Dr. Doug Brown, chief policy and research officer at Alzheimer's Society, who was not involved in the research, said: "By finding evidence that drinking lots of alcohol, and also drinking no alcohol at all both increase dementia risk, this study supports other work that continues to question whether drinking up to the equivalent of six glasses of wine per week might have a protective effect against dementia."

But he agreed that the observational nature of the study means more trials are needed to explore whether this is actually the case.

"While this study does throw up questions about alcohol and dementia, there could be other risk factors at play. What we do know is that excessive drinking is a proven cause of liver disease and cancers. We recommend that people enjoy a drink responsibly, but don't overdo it."

Dr. Sara Imarisio, head of research at charity Alzheimer's Research UK who did not work on the paper, said: "Past studies of alcohol and dementia risk have tended to record how much people drink at a single point in time, but the strength of this study is that the researchers have been able to track changes in people's drinking over a number of years during midlife.
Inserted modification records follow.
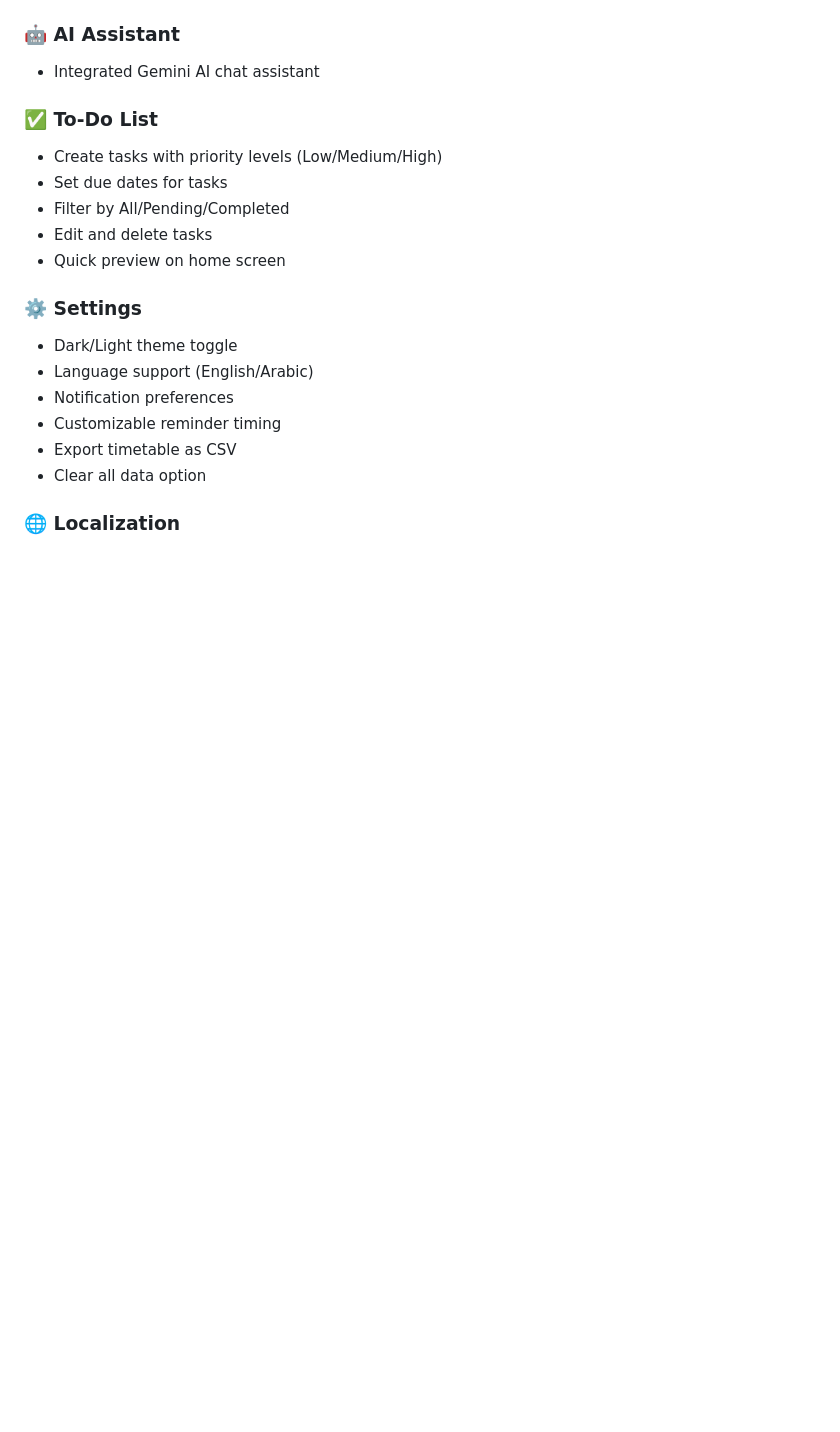
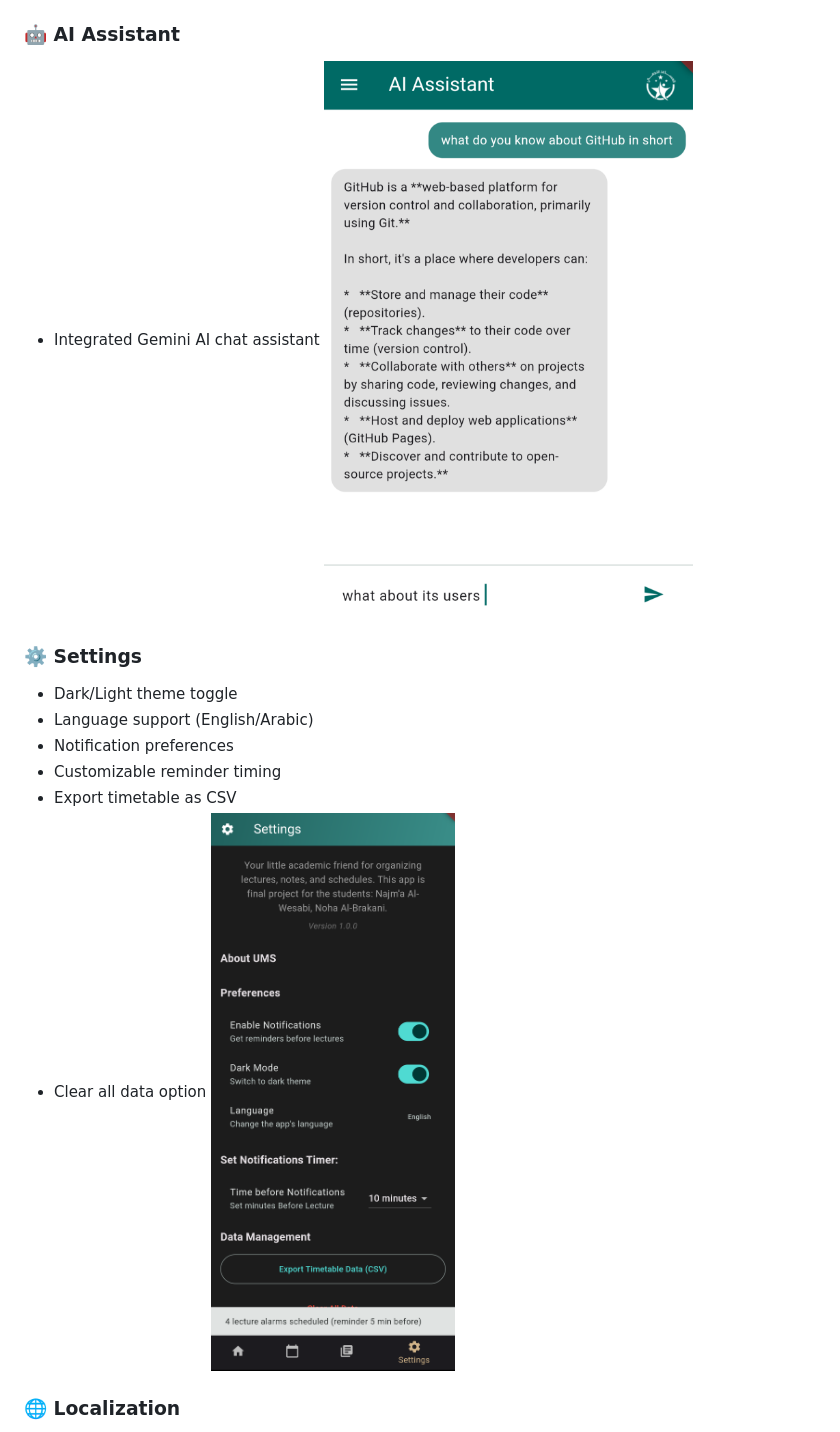
Before and after one commit to DangerousAngel/SmartStallerAssistant, a Markdown page: README.md, the part around one of its changes. Drawn GitHub-style; blank space fills up the shorter version.

```diff
--- a/README.md
+++ b/README.md
@@ -26,13 +37,7 @@ A comprehensive mobile application designed to help students manage their academ
 
 ### 🤖 AI Assistant
 - Integrated Gemini AI chat assistant
-
-### ✅ To-Do List
-- Create tasks with priority levels (Low/Medium/High)
-- Set due dates for tasks
-- Filter by All/Pending/Completed
-- Edit and delete tasks
-- Quick preview on home screen
+![ss](ScreenShots/Screenshot_4.png)
 
 ### ⚙️ Settings
 - Dark/Light theme toggle
@@ -41,7 +46,7 @@ A comprehensive mobile application designed to help students manage their academ
 - Customizable reminder timing
 - Export timetable as CSV
 - Clear all data option
-
+![ss](ScreenShots/Screenshot_7.png)
 ### 🌐 Localization
 - Full Arabic and English support
 - Right-to-left (RTL) layout support for Arabic
```
Also changed, not shown: other parts of README.md (+12 -1 lines).
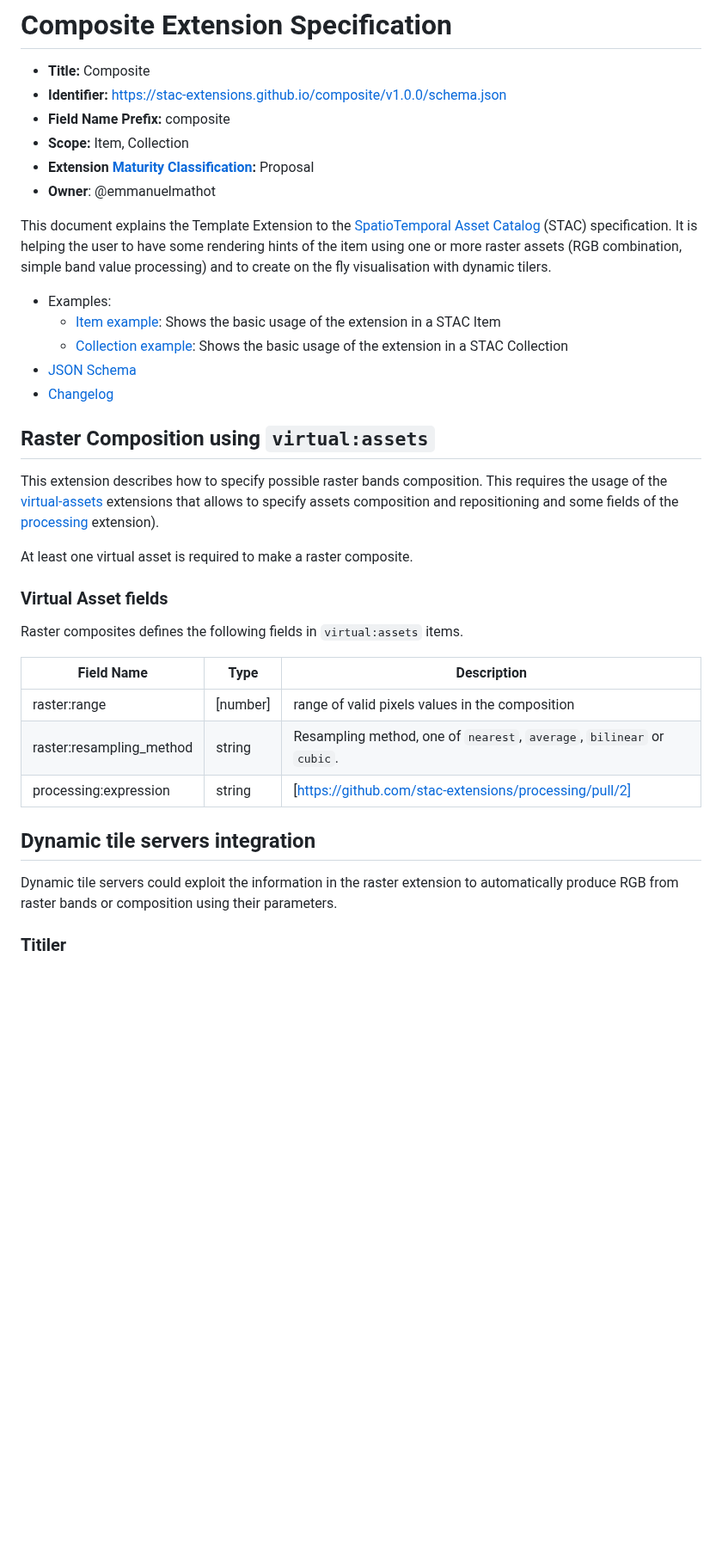
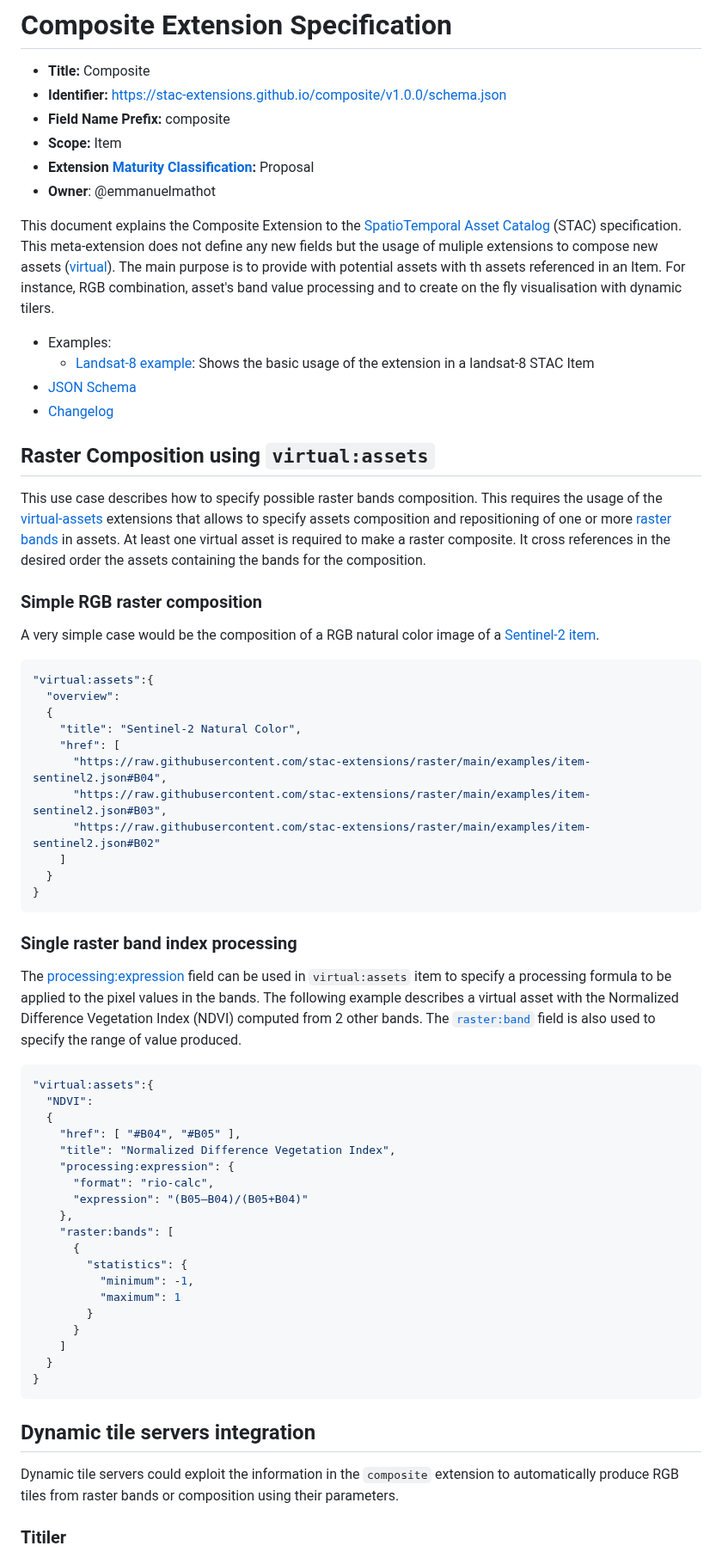
Before and after one commit to stac-extensions/composite, a Markdown page: README.md, the part around one of its changes. Shown at 86% size. Drawn GitHub-style; blank space fills up the shorter version.

Commit message:
composite initial proposal complete

````diff
--- a/README.md
+++ b/README.md
@@ -3,39 +3,80 @@
 - **Title:** Composite
 - **Identifier:** <https://stac-extensions.github.io/composite/v1.0.0/schema.json>
 - **Field Name Prefix:** composite
-- **Scope:** Item, Collection
+- **Scope:** Item
 - **Extension [Maturity Classification](https://github.com/radiantearth/stac-spec/tree/master/extensions/README.md#extension-maturity):** Proposal
 - **Owner**: @emmanuelmathot
 
-This document explains the Template Extension to the [SpatioTemporal Asset Catalog](https://github.com/radiantearth/stac-spec) (STAC) specification.
-It is helping the user to have some rendering hints of the item using one or
-more raster assets (RGB combination, simple band value processing) and to create on the fly visualisation with dynamic tilers.
+This document explains the Composite Extension to the [SpatioTemporal Asset Catalog](https://github.com/radiantearth/stac-spec) (STAC) specification.
+This meta-extension does not define any new fields but the usage of muliple extensions to compose
+new assets ([virtual](https://github.com/stac-extensions/virtual-assets)).
+The main purpose is to provide with potential assets with th assets referenced in an Item.
+For instance, RGB combination, asset's band value processing and to create on the fly visualisation with dynamic tilers.
 
 - Examples:
-  - [Item example](examples/item.json): Shows the basic usage of the extension in a STAC Item
-  - [Collection example](examples/collection.json): Shows the basic usage of the extension in a STAC Collection
+  - [Landsat-8 example](examples/item-landsat8.json): Shows the basic usage of the extension in a landsat-8 STAC Item
 - [JSON Schema](json-schema/schema.json)
 - [Changelog](./CHANGELOG.md)
 
 ## Raster Composition using `virtual:assets`
 
-This extension describes how to specify possible raster bands composition. This requires the usage of the [virtual-assets](https://github.com/stac-extensions/virtual-assets) extensions that allows to specify assets composition and repositioning and some fields of the [processing](https://github.com/stac-extensions/processing) extension).
+This use case describes how to specify possible raster bands composition.
+This requires the usage of the [virtual-assets](https://github.com/stac-extensions/virtual-assets) extensions that allows to specify assets
+composition and repositioning of one or more [raster bands](https://github.com/stac-extensions/raster) in assets.
+At least one virtual asset is required to make a raster composite.
+It cross references in the desired order the assets containing the bands for the composition.
 
-At least one virtual asset is required to make a raster composite.
+### Simple RGB raster composition
 
-### Virtual Asset fields
+A very simple case would be the composition of a RGB natural color image of a
+[Sentinel-2 item](https://github.com/stac-extensions/raster/blob/main/examples/item-sentinel2.json).
 
-Raster composites defines the following fields in `virtual:assets` items.
+```json
+"virtual:assets":{
+  "overview":
+  {
+    "title": "Sentinel-2 Natural Color",
+    "href": [
+      "https://raw.githubusercontent.com/stac-extensions/raster/main/examples/item-sentinel2.json#B04",
+      "https://raw.githubusercontent.com/stac-extensions/raster/main/examples/item-sentinel2.json#B03",
+      "https://raw.githubusercontent.com/stac-extensions/raster/main/examples/item-sentinel2.json#B02"
+    ]
+  }
+}
+```
 
-| Field Name               | Type      | Description                                                            |
-| ------------------------ | --------- | ---------------------------------------------------------------------- |
-| raster:range             | \[number] | range of valid pixels values in the composition                        |
-| raster:resampling_method | string    | Resampling method, one of `nearest`, `average`, `bilinear` or `cubic`. |
-| processing:expression    | string    | [https://github.com/stac-extensions/processing/pull/2]                 |
+### Single raster band index processing
+
+The [processing:expression](https://github.com/stac-extensions/processing/pull/2) field can be used in `virtual:assets` item
+to specify a processing formula to be applied to the pixel values in the bands.
+The following example describes a virtual asset with the Normalized Difference Vegetation Index (NDVI) computed from 2 other bands.
+The [`raster:band`](https://github.com/stac-extensions/raster) field is also used to specify the range of value produced.
+
+```json
+"virtual:assets":{
+  "NDVI":
+  {
+    "href": [ "#B04", "#B05" ],
+    "title": "Normalized Difference Vegetation Index",
+    "processing:expression": {
+      "format": "rio-calc",
+      "expression": "(B05–B04)/(B05+B04)"
+    },
+    "raster:bands": [
+      {
+        "statistics": {
+          "minimum": -1,
+          "maximum": 1
+        }
+      }
+    ]
+  }
+}
+```
 
 ## Dynamic tile servers integration
 
-Dynamic tile servers could exploit the information in the raster extension to automatically produce RGB
+Dynamic tile servers could exploit the information in the `composite` extension to automatically produce RGB tiles
 from raster bands or composition using their parameters.
 
 ### Titiler
````
Also changed, not shown: other parts of README.md (+51 -19 lines), images/etna.png (added), 3 other files.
"As this study only looked at people's drinking in midlife, we don't know about their drinking habits earlier in adulthood, and it is possible that this may contribute to their later life dementia risk. People who completely abstain from alcohol may have a history of heavy drinking and this can make it difficult to interpret the links between drinking and health. Future research will need to examine drinking habits across a whole lifetime, and this will help to shed more light on the relationship between alcohol and dementia."

A healthy lifestyle that includes cutting down on excessive drinking and boost overall health and reduce the risk of dementia, she said.

"A good motto tends to be, what is good for your heart is good for your brain," she concluded. "Not smoking, eating a healthy balanced diet, staying mentally and physically active and keeping blood pressure and cholesterol in check are all ways to support healthy brain aging."